"We identify the intensity of the present social and political conflict as a danger to national resilience," read the letter signed by 12 people including former Mossad chief Yossi Cohen, who is widely seen as a Netanyahu confidant.

There is alarm in the business community too.

Worried central bankers have urged politicians to slow down, some technology firms have said they're moving their money out the country and leading economists foresee disaster as the currency slumped to its weakest in years.

Israel's mainly Muslim Arab minority, which makes up about a fifth of the population, may find the reforms troubling too.

Israel's Arab citizens, who often lament being treated as second-class citizens, are well aware of the dangers posed by the proposed changes, said lawmaker Mansour Abbas, head of the United Arab List faction.

Fellow opposition lawmaker Moshe Torpaz, an observant Jew and member of the centrist There is a Future party, urged parliament's Constitution, Law and Justice Committee on Feb. 5 to put the brakes on the contentious legislation.

"You are tearing us apart with what you're doing here into two peoples: Judea and Israel."

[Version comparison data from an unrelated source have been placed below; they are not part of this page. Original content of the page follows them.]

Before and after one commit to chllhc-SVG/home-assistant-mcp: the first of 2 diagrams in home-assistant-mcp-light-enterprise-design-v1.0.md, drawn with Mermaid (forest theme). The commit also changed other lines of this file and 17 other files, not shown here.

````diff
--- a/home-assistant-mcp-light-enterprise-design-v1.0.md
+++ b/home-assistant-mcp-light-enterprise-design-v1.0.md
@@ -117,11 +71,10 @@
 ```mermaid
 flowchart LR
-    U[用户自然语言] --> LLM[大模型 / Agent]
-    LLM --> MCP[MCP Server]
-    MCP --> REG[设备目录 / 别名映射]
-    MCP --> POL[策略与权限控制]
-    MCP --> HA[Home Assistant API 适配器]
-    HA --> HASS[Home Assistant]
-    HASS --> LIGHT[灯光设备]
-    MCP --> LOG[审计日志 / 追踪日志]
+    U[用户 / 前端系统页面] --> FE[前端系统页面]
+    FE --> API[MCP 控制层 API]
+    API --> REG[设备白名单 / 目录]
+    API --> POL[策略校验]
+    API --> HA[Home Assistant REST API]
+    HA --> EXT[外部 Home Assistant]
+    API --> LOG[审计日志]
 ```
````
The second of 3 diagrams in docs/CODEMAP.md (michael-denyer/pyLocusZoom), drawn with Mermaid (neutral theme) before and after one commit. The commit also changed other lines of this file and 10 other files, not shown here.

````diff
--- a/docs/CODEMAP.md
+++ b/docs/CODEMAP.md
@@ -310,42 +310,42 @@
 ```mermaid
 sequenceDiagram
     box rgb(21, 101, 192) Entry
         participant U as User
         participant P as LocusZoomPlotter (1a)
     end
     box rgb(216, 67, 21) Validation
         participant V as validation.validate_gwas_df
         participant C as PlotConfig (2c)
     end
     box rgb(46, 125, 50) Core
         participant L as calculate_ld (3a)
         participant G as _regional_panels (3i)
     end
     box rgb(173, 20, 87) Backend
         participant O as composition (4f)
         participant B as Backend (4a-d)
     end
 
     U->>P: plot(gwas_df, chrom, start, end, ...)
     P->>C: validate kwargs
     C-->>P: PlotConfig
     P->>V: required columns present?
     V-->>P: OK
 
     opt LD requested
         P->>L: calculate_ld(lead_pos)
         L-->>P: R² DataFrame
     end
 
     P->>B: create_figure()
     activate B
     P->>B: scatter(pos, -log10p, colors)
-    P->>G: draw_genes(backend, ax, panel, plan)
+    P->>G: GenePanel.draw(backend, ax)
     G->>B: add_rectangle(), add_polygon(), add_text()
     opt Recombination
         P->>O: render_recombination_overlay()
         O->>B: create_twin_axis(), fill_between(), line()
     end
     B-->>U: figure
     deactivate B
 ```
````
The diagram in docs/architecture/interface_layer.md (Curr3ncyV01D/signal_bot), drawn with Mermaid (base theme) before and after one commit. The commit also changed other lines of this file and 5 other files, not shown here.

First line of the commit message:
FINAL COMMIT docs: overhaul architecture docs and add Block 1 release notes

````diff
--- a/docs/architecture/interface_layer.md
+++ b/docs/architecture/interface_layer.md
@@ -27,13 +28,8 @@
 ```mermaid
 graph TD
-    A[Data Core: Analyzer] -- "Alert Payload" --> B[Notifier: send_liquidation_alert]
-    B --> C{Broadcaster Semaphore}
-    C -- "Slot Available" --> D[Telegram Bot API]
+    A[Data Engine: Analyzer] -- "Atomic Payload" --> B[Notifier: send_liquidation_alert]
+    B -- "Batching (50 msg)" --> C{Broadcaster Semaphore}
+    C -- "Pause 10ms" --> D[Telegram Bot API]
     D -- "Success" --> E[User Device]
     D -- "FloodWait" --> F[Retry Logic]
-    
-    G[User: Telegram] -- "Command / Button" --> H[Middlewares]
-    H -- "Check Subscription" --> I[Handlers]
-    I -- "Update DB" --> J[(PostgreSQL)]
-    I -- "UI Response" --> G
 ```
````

For some in the ultra-Orthodox community, a more divided society might not be a bad thing.

"We are a people of tribes - each should stay in his own," said Yitzhak Pindrus, a lawmaker from the ultra-Orthodox UTJ party. "The Supreme Court has challenged parliament time and again, playing politics, not nicely."

Some ultra-Orthodox politicians, loyal allies of Netanyahu who is on trial for corruption charges he denies, are aggrieved with the court for striking down cabinet appointments because of past criminal convictions.

Others want a law providing blanket exemption to religious seminary students from military conscription.

Past attempts to give religious students the right to skip army service to pursue full-time studies have been thrown out by the Supreme Court for breaching equality.

Ultra-Orthodox leaders say their men must dedicate their time to the study of scripture to ensure the continued survival of the Jewish people.

That's not an argument popular with army veterans setting off to protest from a park named after Yitzhak Rabin, the prime minister assassinated in 1995 by a nationalist-religious student trying to stop a land-for-peace deal with the Palestinians.

"We won't let this legal putsch happen," said Ilan Margalit, a 69-year-old former fighter pilot.

(Additional reporting by Emily Rose and Dan Williams; Writing by Maayan Lubell; Editing by James Mackenzie and David Clarke)